I’ll wrap up with, if you can find a way to create this content to goodwill, if that could be the total focus of your day; from the moment you wake up to the moment you go to sleep, if you’re focused on creating value in your life and in the lives of others, of finding ways to give back and document and create a new record, the time will fly by. You’ll be incredibly productive and, frankly, you won’t be concerned or scared on that last day of prison. Many people say the two toughest days in prison are the first day and the last day. Well, it’s hard on that last day if you’re not ready.

I’m always seeking to deliver value and goodwill. For example, I recently finished a book called Living Deliberately. I’m not selling the book; don’t buy the book; I’m not going to market and try to sell you anything at all. If you’d like the book, I’m happy to send it to you.

The book talks about, over the last decade, how I was able to use my experience through federal prison as an asset to help tens of thousands of people emerge successfully, to prepare better than they would have had they not known our company.

And I document it, because I want to be authentic, I want to be transparent, and I want to help people.

I will admit, it was harder to write and work on these projects with a terrific marriage and two children and clients we’re serving, and we’re growing, and media tension; it’s been a good time for us, but I still said, if I said I’m going to do it, I’m going to do it. I’m still seeking to provide value. So, I encourage all of you to read that whether you’re going to prison or you are not going to prison. If you can do that, provide value, it’s going to make things easier on your family.

Never forget: this experience is harder on those that love and support you. Never forget when you call home, they’re worried and wondering how you’re doing. Never forget that while they might not share all of their concerns with you, they’re worried. They’re wondering what the rest of your life, their life, will look like as a result of your time in prison. And I believe if you’re focused on creating value, sharing that value with people, to share the way you think, the way you articulate your thoughts, you’re going to be much further ahead.

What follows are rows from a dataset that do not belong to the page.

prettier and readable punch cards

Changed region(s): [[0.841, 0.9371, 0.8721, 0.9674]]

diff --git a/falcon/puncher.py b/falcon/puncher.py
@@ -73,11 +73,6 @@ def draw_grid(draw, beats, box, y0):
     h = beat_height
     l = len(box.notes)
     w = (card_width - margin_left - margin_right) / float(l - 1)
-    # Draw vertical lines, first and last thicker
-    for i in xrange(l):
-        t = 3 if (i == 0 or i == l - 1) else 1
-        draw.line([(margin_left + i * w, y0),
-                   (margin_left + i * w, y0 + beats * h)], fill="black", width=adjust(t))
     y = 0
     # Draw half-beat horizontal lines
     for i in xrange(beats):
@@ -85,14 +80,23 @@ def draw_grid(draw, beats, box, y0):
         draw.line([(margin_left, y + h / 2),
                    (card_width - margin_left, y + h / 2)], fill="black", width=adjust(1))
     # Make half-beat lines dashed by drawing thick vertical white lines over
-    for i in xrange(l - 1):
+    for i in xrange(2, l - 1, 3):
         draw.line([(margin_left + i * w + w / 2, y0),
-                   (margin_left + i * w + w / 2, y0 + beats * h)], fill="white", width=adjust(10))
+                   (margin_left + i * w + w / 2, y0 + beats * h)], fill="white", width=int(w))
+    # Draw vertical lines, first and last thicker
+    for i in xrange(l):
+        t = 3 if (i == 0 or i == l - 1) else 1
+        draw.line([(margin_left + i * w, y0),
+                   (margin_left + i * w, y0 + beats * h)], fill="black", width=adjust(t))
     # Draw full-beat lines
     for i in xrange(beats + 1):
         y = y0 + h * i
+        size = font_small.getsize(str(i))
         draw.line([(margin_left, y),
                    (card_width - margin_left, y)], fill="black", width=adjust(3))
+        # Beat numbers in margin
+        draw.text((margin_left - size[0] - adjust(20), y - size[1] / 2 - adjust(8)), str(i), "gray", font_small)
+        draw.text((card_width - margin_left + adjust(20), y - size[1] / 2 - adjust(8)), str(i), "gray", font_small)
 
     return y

And I guess the last thing I’ll say is, do you really want it?

Every person with whom I speak who’s going to prison always says, “Justin, I want to build the business again. I want to be successful. I want to make the money. I want to make my family proud.” And then, at times, they see the work associated with it and perhaps they don’t really want it. They’re in love with the idea of what they can achieve; they’re in love with the idea of what they can have; the question is, are you in love with the process?

The process is the hardest part, doing it on days you do not want to. When it’s Thursday at 12:50 and it’s 103 degrees in federal prison, and you’re a little depressed and you miss home, and you don’t feel as if you should be there, or the sentence was too long and you feel like life is moving on without you, will you put in the work?

You say, “I got to keep going. I got to work. I got to provide value. I got to stay focused and create content. Because only by doing that will I make this experience a little easier, a little better,” and ensure that it’s not the train wreck that it is for so many people.

That’s all I got for today, Saturday, August third, 2019. If any of you would like my book, Living Deliberately, it’s free. Don’t buy it. I’m not going to market you anything. But if you get the book, read it, implement some… implement what I teach. Without implementation, we got nothing.

Thank you all for your time. Hope you found value in this video.

Justin Paperny

P.S. Grab your free copy of Living Deliberately here.